The AFL-CIO originally supported the tax but reversed course after a study determined that it would seriously undermine the state’s competitiveness as a business location, and some firms that had targeted the state as a relocation site said they would reconsider if the tax passed. The AFL-CIO, which helped collect signatures to put the measure on the ballot also balked when the teachers’ union got greedy and raised the proposed rate on the tax to 2 percent, up from 0.8 percent.
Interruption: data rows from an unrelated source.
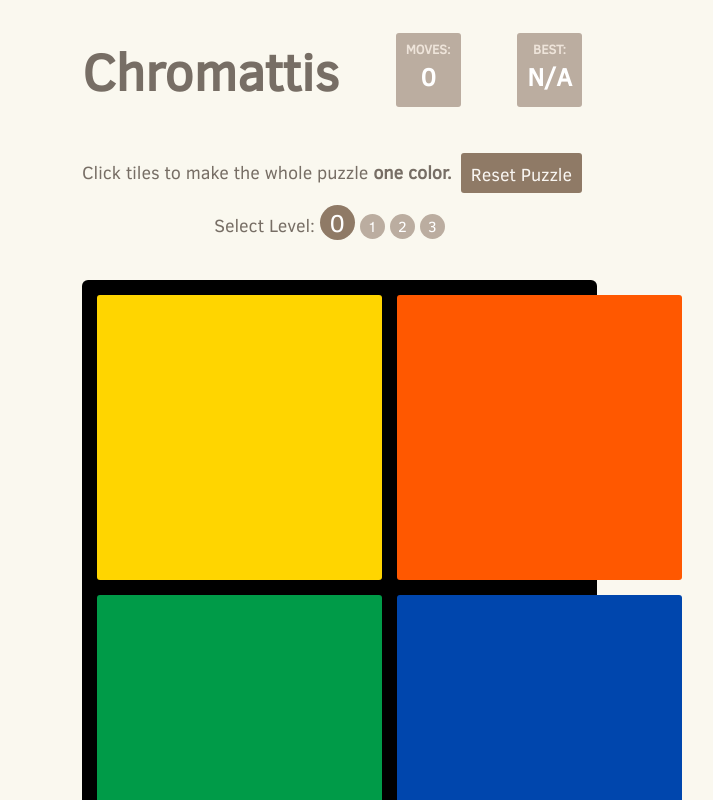
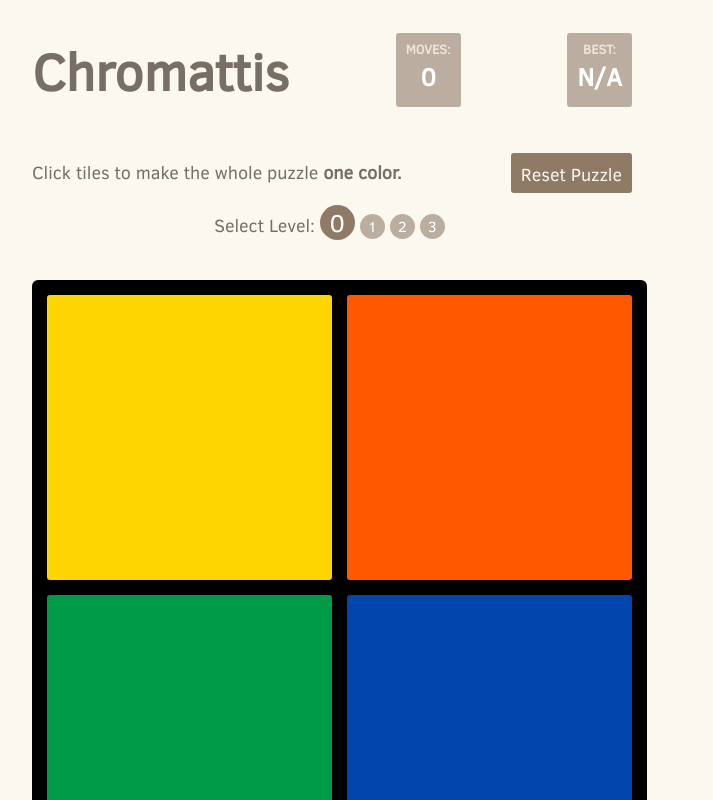
Before and after one commit to CaptainStack/chromattis, a React (Create React App) app: page / in a window 1280 px wide. Shown: the top 800 px of the page, without its empty margins (308-1021 px from the left). Built offline with nearby package versions, Linux system fonts and the light colour scheme.

Commit message:
Increase body width to 600px.

```diff
--- a/src/styles/App.css
+++ b/src/styles/App.css
@@ -4,7 +4,7 @@
 
 .main-container {
   font-size: large;
-  width: 500px;
+  width: 600px;
   margin-left: auto;
   margin-right: auto;
   margin-bottom: 40px;
--- a/src/styles/Game.css
+++ b/src/styles/Game.css
@@ -6,13 +6,9 @@
   padding-bottom: 15px;
   box-sizing: content-box;
   display: grid;
-  grid-template-columns: repeat(3, 151px);
-  grid-template-rows: repeat(3, 151px);
-  grid-gap: 15px;
-  width: 500px;
+  width: 100%;
   margin-left: auto;
   margin-right: auto;
-  margin-bottom: 40px;
 }
 
 @media (max-width: 460px) {
--- a/src/styles/VictoryModal.css
+++ b/src/styles/VictoryModal.css
@@ -1,7 +1,7 @@
 .VictoryModal {
   background: #cabfb4;
-  width: 483px;
-  height: 483px;
+  width: 585px;
+  height: 585px;
   border: 15px solid black;
   display: flex;
   flex-wrap: wrap;
```
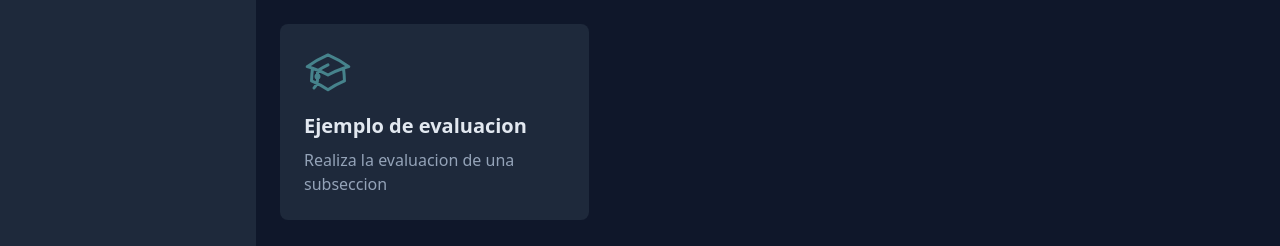
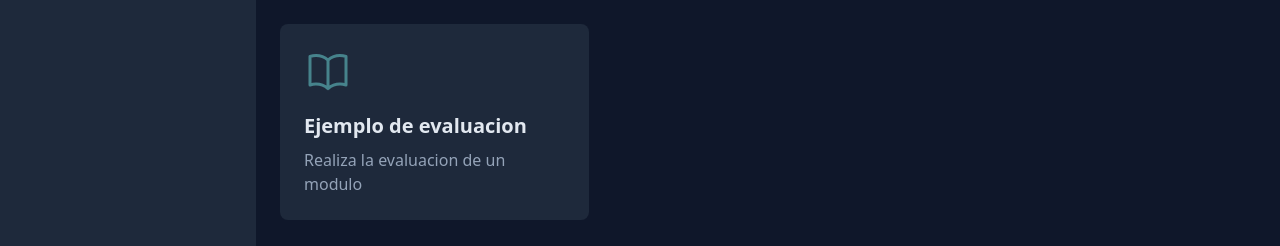
Before and after one commit to mita08mm/Py-Educa, a React (Vite) app in the folder frontend/: page / in a window 1280 px wide. Shown: the part 408-654 px from the top of the page. Built offline with nearby package versions, Linux system fonts and the light colour scheme.

Commit message:
fix: update icon and text for evaluation example link

```diff
--- a/frontend/src/App.tsx
+++ b/frontend/src/App.tsx
@@ -100,10 +100,10 @@ function App() {
                 to="/evaluation-example"
                 className="bg-[#1E293B] p-6 rounded-lg hover:bg-[#334155] transition-colors"
               >
-                <AcademicCapIcon className="h-12 w-12 text-[#46838C] mb-4" />
+                <BookOpenIcon className="h-12 w-12 text-[#46838C] mb-4" />
                 <h2 className="text-xl font-bold text-[#E2E8F0] mb-2">Ejemplo de evaluacion</h2>
                 <p className="text-[#94A3B8]">
-                  Realiza la evaluacion de una subseccion
+                  Realiza la evaluacion de un modulo
                 </p>
               </Link>
             </>
```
Even though the combatants in this case are both unions, private sector unions like the AFL-CIO have substantially different interests than do public sector unions. When times are good, the differences aren’t as sharp, so it costs a lot less for them to link arms on measures like these. But in lean budgetary times, private sector unions’ interests often align more closely with the consumers of government services (in this case, private employers) than they do with the producers of those services.Malanga also notes that the AFL-CIO has one advantage going into this fight: “Nevada is still a state where there are more private sector workers in unions than government union workers (unlike, for instance, California, New Jersey, Massachusetts and Rhode Island).”